Why is that?
The amount of natural light that enters your body through your eyes (retina) and interacts with your skin has dramatic effects on the whole body. Your circadian rhythm is based on the amount of natural (or full spectrum) light that registers in your eyes. This tells your brain when you should be awake but it also affects your production of the happy neurotransmitter serotonin. That’s right, the amount of light outside literally affects your brain chemistry. The low levels of serotonin that happen during the winter can lead to symptoms of depression, low mood, lack of motivation, oversleeping and overeating (especially sweets). If these symptoms are dramatic they are diagnosed as a depressive disorder called SAD (Seasonal Affective Disorder), but the amount of light outside affects everyone.
Once the serotonin level is low, people often tend to let self-care go. This perpetuates the cycle. If you are tired, avoiding exercise and social interaction in the winter season, then you might not have the motivation to get outside in spring and replenish your serotonin. This can lead to a cycle of declining depression that lasts all year long.
Lack of light also affects your vitamin D levels additionally affecting your mood. In the Pacific Northwest, the majority of people who are not on vitamin D supplementation are deficient in vitamin D. Everyone should know what their vitamin D levels are. To find out all you need is a simple blood test of vitamin D 25, OH (25-hydroxycholecalciferol, D2 + D3). An optimal vitamin D level is 40-100 ng/mL. The symptoms of vitamin D deficiency include fatigue, low mood, bone loss (osteoporosis) and hormone imbalance. Supplementation of vitamin D should be done with a D3 form and unless directed by a physician should not exceed 2000 IU each day.
Remember to take your fat soluble vitamin D supplements with a meal. Again, having low vitamin D in winter can begin a cycle of long standing depression that becomes hard to break.
Research on light therapy is well documented to improve mood and motivation.
Light therapy is likely to improve the winter blues dramatically. There are several lightbox units commercially available. You can also switch out some of your household light bulbs for full spectrum bulbs. Use these full spectrum lights during the daytime hours but switch them off at night to prevent disturbing your sleep.
Let’s take a quiz to see if you have the winter blues. In the last two weeks: Did you have trouble getting out of bed in the morning? Were you craving sweets, sugar,and carbohydrates? Have you lost interest in activities that would normally give you pleasure? Did you have less energy than you think you should have? Were you having trouble concentrating? Has your weight or appetite changed dramatically? Out of these six questions if you answered three or more with a yes, then you need to seek medical attention.
Regardless of your score, you should discuss these symptoms with your doctor. If you’re looking for a more natural approach, consider naturopathic medicine which offers individual treatment plans and focusing on treating the cause rather than the symptom of all that ails you.
Dr. Knutson is a naturopathic doctor and licensed acupuncturist.

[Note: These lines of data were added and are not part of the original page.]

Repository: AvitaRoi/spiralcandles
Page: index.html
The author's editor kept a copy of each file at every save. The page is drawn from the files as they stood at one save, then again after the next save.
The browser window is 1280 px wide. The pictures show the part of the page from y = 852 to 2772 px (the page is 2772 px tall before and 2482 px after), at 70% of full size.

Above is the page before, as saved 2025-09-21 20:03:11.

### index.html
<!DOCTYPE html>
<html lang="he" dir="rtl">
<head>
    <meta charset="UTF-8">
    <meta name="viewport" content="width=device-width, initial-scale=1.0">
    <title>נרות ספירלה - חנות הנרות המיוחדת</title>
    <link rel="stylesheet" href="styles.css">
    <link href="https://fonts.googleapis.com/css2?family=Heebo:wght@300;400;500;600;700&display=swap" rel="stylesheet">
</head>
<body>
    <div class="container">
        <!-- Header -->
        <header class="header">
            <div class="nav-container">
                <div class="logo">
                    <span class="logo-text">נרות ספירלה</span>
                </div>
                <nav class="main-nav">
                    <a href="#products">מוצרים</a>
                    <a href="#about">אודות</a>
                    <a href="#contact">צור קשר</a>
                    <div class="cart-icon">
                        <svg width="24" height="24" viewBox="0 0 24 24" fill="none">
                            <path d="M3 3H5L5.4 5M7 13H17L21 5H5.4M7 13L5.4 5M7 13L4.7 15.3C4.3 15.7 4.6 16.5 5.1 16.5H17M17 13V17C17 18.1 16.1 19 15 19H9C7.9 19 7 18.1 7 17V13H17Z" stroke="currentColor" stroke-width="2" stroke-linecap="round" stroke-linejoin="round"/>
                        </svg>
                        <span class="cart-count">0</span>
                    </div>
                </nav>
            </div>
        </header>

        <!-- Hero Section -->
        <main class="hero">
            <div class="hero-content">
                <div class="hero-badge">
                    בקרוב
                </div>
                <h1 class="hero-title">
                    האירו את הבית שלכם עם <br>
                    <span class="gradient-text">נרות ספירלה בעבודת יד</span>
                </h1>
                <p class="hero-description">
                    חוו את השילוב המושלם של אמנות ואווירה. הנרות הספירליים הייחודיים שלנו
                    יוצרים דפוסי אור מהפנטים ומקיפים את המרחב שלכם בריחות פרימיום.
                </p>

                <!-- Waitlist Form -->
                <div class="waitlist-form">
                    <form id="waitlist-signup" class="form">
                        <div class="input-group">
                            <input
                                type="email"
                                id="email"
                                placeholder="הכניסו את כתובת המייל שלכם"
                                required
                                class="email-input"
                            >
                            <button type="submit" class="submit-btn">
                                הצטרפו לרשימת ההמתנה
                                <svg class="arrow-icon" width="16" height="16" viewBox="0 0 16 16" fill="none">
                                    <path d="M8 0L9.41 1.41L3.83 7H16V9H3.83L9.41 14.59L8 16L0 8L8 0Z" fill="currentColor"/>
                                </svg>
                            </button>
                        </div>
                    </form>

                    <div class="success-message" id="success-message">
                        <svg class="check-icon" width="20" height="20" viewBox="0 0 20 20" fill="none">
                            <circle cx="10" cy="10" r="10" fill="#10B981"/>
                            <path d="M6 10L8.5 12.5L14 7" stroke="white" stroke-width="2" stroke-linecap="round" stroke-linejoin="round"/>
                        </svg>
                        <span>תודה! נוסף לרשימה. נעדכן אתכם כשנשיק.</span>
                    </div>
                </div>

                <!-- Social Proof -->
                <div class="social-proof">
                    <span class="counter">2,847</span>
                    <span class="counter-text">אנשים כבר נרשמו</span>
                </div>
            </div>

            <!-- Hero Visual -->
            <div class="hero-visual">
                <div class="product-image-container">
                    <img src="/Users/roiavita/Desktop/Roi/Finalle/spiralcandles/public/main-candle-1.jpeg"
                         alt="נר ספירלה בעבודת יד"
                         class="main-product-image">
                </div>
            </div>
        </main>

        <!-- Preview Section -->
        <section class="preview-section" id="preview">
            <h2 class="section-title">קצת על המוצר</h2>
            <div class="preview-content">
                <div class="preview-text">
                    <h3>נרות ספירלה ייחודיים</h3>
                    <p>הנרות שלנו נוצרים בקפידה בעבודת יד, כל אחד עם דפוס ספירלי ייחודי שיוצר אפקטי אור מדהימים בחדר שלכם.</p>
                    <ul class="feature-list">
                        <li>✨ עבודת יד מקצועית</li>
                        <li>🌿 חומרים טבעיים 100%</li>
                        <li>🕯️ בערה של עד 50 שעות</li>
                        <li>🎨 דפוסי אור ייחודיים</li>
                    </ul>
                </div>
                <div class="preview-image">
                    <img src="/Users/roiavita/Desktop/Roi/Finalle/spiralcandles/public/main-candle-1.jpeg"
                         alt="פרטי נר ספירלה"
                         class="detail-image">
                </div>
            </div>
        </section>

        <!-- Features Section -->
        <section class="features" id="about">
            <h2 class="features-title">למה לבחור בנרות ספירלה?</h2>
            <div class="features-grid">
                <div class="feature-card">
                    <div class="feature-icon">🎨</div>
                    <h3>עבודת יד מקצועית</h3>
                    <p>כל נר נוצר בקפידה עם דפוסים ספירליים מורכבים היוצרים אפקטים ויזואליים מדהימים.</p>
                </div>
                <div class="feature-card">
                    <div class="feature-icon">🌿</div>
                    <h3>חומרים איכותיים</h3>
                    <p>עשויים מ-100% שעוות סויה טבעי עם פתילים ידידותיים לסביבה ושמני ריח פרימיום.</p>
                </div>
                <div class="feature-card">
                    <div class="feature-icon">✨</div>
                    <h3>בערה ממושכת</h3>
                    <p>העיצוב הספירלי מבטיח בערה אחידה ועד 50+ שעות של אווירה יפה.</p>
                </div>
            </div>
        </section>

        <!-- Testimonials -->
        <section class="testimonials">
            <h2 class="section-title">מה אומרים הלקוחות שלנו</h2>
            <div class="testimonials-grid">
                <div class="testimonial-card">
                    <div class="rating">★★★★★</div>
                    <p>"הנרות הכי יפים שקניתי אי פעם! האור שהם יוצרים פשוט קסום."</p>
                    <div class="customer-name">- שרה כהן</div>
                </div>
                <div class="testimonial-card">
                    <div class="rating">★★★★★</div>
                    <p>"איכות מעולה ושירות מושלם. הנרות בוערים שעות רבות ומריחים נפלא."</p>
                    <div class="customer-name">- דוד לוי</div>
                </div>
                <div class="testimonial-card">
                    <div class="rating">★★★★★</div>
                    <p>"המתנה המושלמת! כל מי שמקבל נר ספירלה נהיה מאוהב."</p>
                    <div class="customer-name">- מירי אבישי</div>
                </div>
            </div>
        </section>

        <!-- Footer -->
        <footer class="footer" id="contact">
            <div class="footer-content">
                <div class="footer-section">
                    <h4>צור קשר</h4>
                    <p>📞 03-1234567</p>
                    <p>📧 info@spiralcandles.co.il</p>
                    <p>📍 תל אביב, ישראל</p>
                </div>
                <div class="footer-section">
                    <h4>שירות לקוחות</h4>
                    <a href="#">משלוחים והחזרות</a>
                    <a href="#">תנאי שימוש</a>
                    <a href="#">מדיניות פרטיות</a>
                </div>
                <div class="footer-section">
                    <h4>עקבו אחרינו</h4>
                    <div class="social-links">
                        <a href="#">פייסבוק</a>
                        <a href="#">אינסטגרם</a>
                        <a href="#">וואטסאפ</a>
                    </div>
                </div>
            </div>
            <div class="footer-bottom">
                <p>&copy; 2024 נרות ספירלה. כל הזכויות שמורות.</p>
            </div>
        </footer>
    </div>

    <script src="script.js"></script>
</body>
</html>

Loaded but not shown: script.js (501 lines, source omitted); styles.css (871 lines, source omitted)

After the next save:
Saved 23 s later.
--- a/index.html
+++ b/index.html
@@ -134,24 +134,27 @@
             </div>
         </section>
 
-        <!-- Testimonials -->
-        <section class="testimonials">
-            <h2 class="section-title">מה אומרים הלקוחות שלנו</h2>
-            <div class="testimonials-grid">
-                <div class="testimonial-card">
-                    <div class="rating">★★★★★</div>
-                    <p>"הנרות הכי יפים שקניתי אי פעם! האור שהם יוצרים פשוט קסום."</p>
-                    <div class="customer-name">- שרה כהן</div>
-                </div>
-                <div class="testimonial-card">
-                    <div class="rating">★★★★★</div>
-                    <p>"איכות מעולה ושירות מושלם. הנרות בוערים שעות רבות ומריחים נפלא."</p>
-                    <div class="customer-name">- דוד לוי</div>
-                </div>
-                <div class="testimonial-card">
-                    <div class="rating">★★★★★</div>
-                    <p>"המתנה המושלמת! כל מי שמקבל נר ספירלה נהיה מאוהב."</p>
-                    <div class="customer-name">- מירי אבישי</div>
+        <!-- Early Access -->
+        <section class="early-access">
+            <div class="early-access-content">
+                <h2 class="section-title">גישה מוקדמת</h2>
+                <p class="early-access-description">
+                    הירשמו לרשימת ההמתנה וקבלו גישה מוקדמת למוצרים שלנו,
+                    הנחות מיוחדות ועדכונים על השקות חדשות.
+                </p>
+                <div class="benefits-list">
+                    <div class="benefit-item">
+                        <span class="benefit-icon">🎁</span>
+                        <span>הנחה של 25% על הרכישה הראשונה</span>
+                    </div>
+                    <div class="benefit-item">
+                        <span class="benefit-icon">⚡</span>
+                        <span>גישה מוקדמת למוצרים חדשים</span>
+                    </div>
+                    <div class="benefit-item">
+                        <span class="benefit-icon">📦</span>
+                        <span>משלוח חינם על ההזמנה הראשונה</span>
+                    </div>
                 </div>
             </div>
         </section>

She may be reached at Health Moves, 17311 135th Ave NE, Ste. C-800 Woodinville, WA 98072, Phone: 425.402.9999 or www.Health Moves.org.